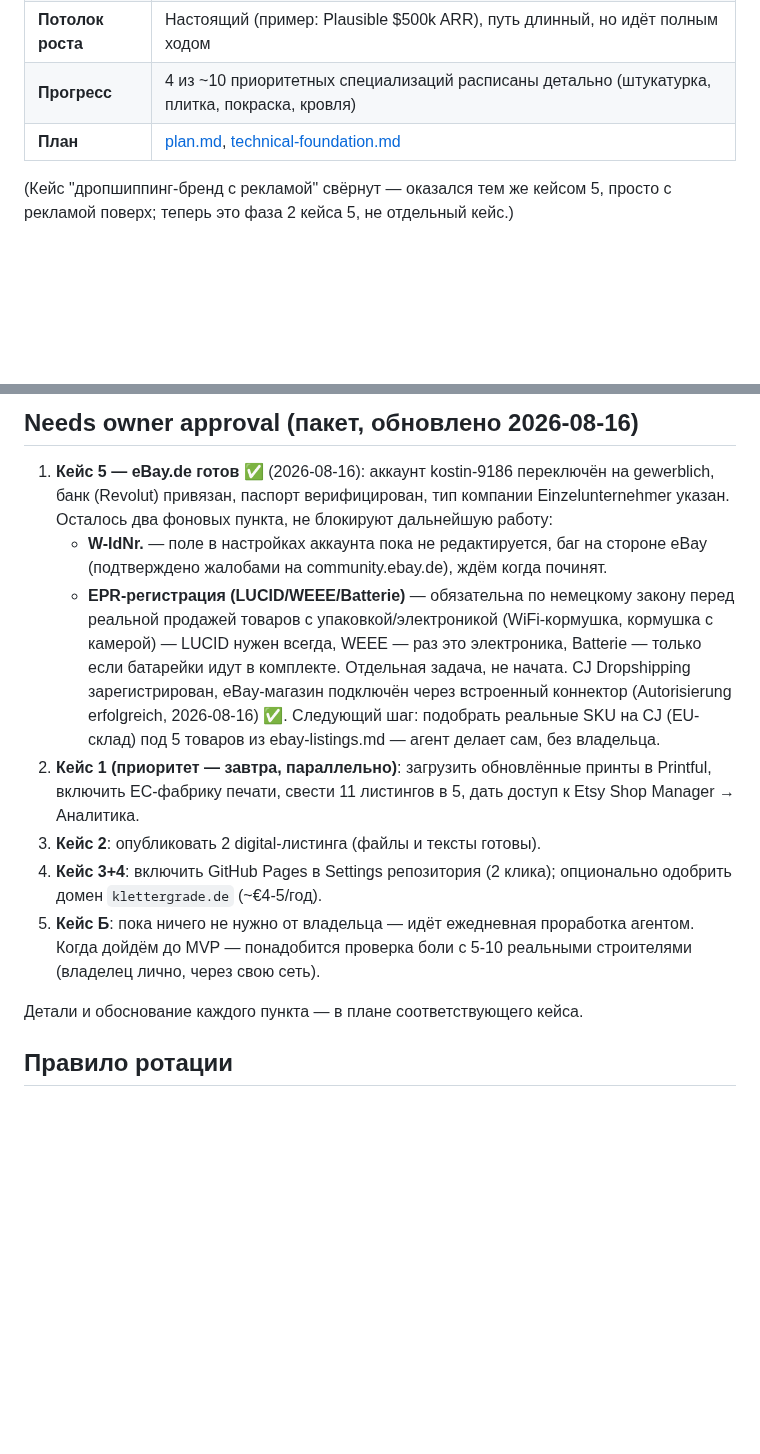
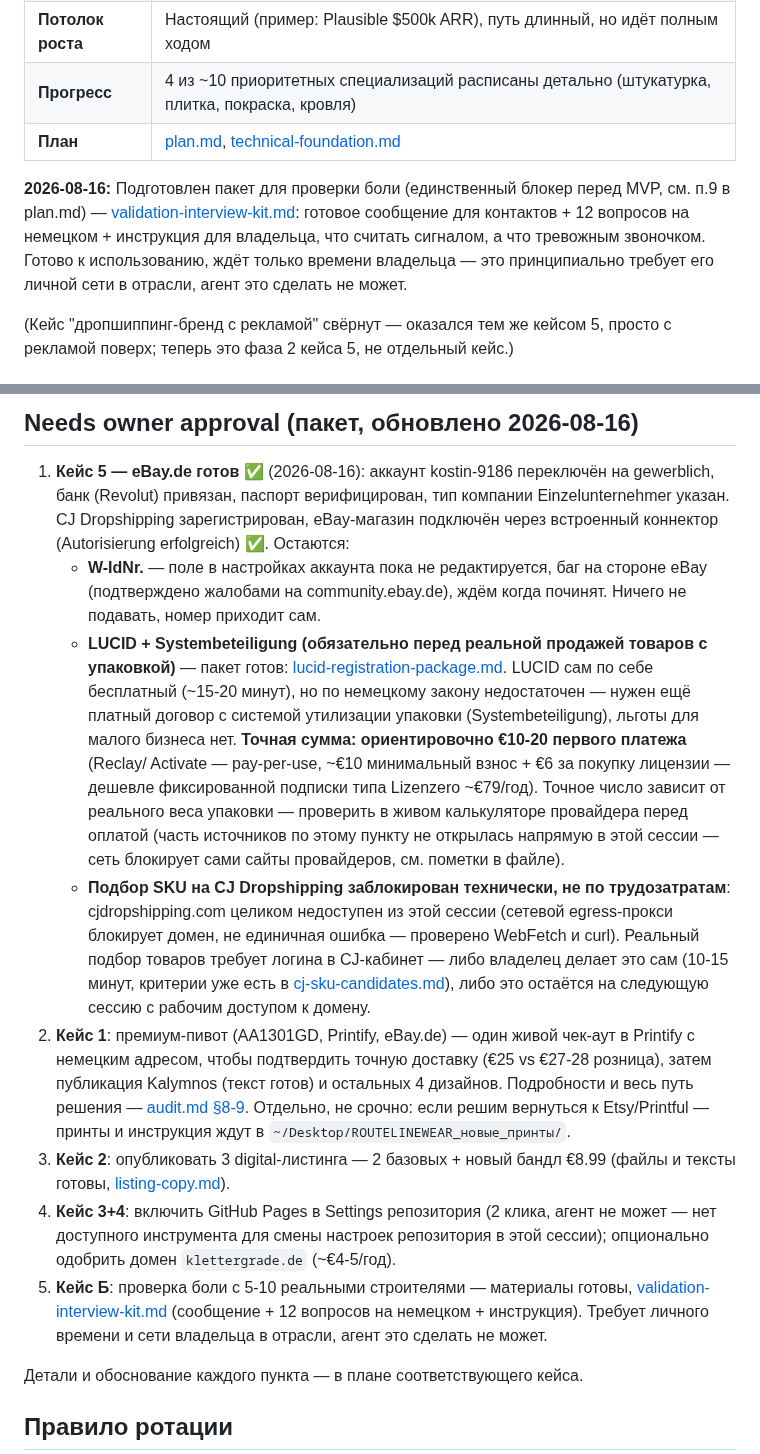
Before and after one commit to kostinrus36-debug/business-agent, a Markdown page: PORTFOLIO.md, 2 parts joined by grey strips. Drawn GitHub-style; blank space fills up the shorter version.

Commit message:
Weekly cycle 2026-08-16: update portfolio status, metrics, and approval batch
Reflects case 1's Printify/eBay pivot, case 2's new bundle listing, case
3+4's third article, case 5's completed eBay/CJ registration plus the
LUCID/Systembeteiligung package and CJ SKU research (blocked by this
session's network egress to cjdropshipping.com - flagged honestly, not
worked around), and case B's validation kit. No case closures this
week - none has gone 3 weeks without progress; monthly rotation review
isn't due until early September (project started 2026-08-09).

Co-Authored-By: Claude Sonnet 5 <noreply@anthropic.com>
Claude-Session: https://claude.ai/code/session_01Mu2vCntX4hfAfRgTeLNzUu

```diff
--- a/PORTFOLIO.md
+++ b/PORTFOLIO.md
@@ -40,6 +60,14 @@
 | **Потолок роста** | Настоящий (пример: Plausible $500k ARR), путь длинный, но идёт полным ходом |
 | **Прогресс** | 4 из ~10 приоритетных специализаций расписаны детально (штукатурка, плитка, покраска, кровля) |
 | **План** | [plan.md](cases/micro-saas/plan.md), [technical-foundation.md](cases/micro-saas/product-spec/technical-foundation.md) |
+
+**2026-08-16:** Подготовлен пакет для проверки боли (единственный
+блокер перед MVP, см. п.9 в plan.md) —
+[validation-interview-kit.md](cases/micro-saas/validation-interview-kit.md):
+готовое сообщение для контактов + 12 вопросов на немецком + инструкция
+для владельца, что считать сигналом, а что тревожным звоночком. Готово
+к использованию, ждёт только времени владельца — это принципиально
+требует его личной сети в отрасли, агент это сделать не может.
 
 (Кейс "дропшиппинг-бренд с рекламой" свёрнут — оказался тем же кейсом 5,
 просто с рекламой поверх; теперь это фаза 2 кейса 5, не отдельный кейс.)
@@ -60,29 +88,52 @@
 
 1. **Кейс 5 — eBay.de готов** ✅ (2026-08-16): аккаунт kostin-9186
    переключён на gewerblich, банк (Revolut) привязан, паспорт
-   верифицирован, тип компании Einzelunternehmer указан. Осталось два
-   фоновых пункта, не блокируют дальнейшую работу:
+   верифицирован, тип компании Einzelunternehmer указан. CJ Dropshipping
+   зарегистрирован, eBay-магазин подключён через встроенный коннектор
+   (Autorisierung erfolgreich) ✅. Остаются:
    - **W-IdNr.** — поле в настройках аккаунта пока не редактируется,
      баг на стороне eBay (подтверждено жалобами на community.ebay.de),
-     ждём когда починят.
-   - **EPR-регистрация (LUCID/WEEE/Batterie)** — обязательна по
-     немецкому закону перед реальной продажей товаров с
-     упаковкой/электроникой (WiFi-кормушка, кормушка с камерой) —
-     LUCID нужен всегда, WEEE — раз это электроника, Batterie — только
-     если батарейки идут в комплекте. Отдельная задача, не начата.
-   CJ Dropshipping зарегистрирован, eBay-магазин подключён через
-   встроенный коннектор (Autorisierung erfolgreich, 2026-08-16) ✅.
-   Следующий шаг: подобрать реальные SKU на CJ (EU-склад) под 5
-   товаров из ebay-listings.md — агент делает сам, без владельца.
-2. **Кейс 1 (приоритет — завтра, параллельно)**: загрузить обновлённые
-   принты в Printful, включить ЕС-фабрику печати, свести 11 листингов в 5,
-   дать доступ к Etsy Shop Manager → Аналитика.
-3. **Кейс 2**: опубликовать 2 digital-листинга (файлы и тексты готовы).
-4. **Кейс 3+4**: включить GitHub Pages в Settings репозитория (2 клика);
-   опционально одобрить домен `klettergrade.de` (~€4-5/год).
-5. **Кейс Б**: пока ничего не нужно от владельца — идёт ежедневная
-   проработка агентом. Когда дойдём до MVP — понадобится проверка боли с
-   5-10 реальными строителями (владелец лично, через свою сеть).
+     ждём когда починят. Ничего не подавать, номер приходит сам.
+   - **LUCID + Systembeteiligung (обязательно перед реальной продажей
+     товаров с упаковкой)** — пакет готов:
+     [lucid-registration-package.md](cases/dropship-petfeeder/lucid-registration-package.md).
+     LUCID сам по себе бесплатный (~15-20 минут), но по немецкому закону
+     недостаточен — нужен ещё платный договор с системой утилизации
+     упаковки (Systembeteiligung), льготы для малого бизнеса нет.
+     **Точная сумма: ориентировочно €10-20 первого платежа** (Reclay/
+     Activate — pay-per-use, ~€10 минимальный взнос + €6 за покупку
+     лицензии — дешевле фиксированной подписки типа Lizenzero ~€79/год).
+     Точное число зависит от реального веса упаковки — проверить в
+     живом калькуляторе провайдера перед оплатой (часть источников по
+     этому пункту не открылась напрямую в этой сессии — сеть блокирует
+     сами сайты провайдеров, см. пометки в файле).
+   - **Подбор SKU на CJ Dropshipping заблокирован технически, не по
+     трудозатратам**: cjdropshipping.com целиком недоступен из этой
+     сессии (сетевой egress-прокси блокирует домен, не единичная
+     ошибка — проверено WebFetch и curl). Реальный подбор товаров
+     требует логина в CJ-кабинет — либо владелец делает это сам
+     (10-15 минут, критерии уже есть в
+     [cj-sku-candidates.md](cases/dropship-petfeeder/cj-sku-candidates.md)),
+     либо это остаётся на следующую сессию с рабочим доступом к домену.
+2. **Кейс 1**: премиум-пивот (AA1301GD, Printify, eBay.de) — один живой
+   чек-аут в Printify с немецким адресом, чтобы подтвердить точную
+   доставку (€25 vs €27-28 розница), затем публикация Kalymnos (текст
+   готов) и остальных 4 дизайнов. Подробности и весь путь решения —
+   [audit.md §8-9](cases/gewerbe-trading/audit.md). Отдельно, не срочно:
+   если решим вернуться к Etsy/Printful — принты и инструкция ждут в
+   `~/Desktop/ROUTELINEWEAR_новые_принты/`.
+3. **Кейс 2**: опубликовать 3 digital-листинга — 2 базовых + новый бандл
+   €8.99 (файлы и тексты готовы,
+   [listing-copy.md](cases/digital-printables/listing-copy.md)).
+4. **Кейс 3+4**: включить GitHub Pages в Settings репозитория (2 клика,
+   агент не может — нет доступного инструмента для смены настроек
+   репозитория в этой сессии); опционально одобрить домен
+   `klettergrade.de` (~€4-5/год).
+5. **Кейс Б**: проверка боли с 5-10 реальными строителями — материалы
+   готовы,
+   [validation-interview-kit.md](cases/micro-saas/validation-interview-kit.md)
+   (сообщение + 12 вопросов на немецком + инструкция). Требует личного
+   времени и сети владельца в отрасли, агент это сделать не может.
 
 Детали и обоснование каждого пункта — в плане соответствующего кейса.
 
```
Also changed, not shown: other parts of PORTFOLIO.md (+26 -6 lines).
------------------------------------
Which lines in the records above hold the string "коннектор"? Copy each of them.

+   зарегистрирован, eBay-магазин подключён через встроенный коннектор
-   встроенный коннектор (Autorisierung erfolgreich, 2026-08-16) ✅.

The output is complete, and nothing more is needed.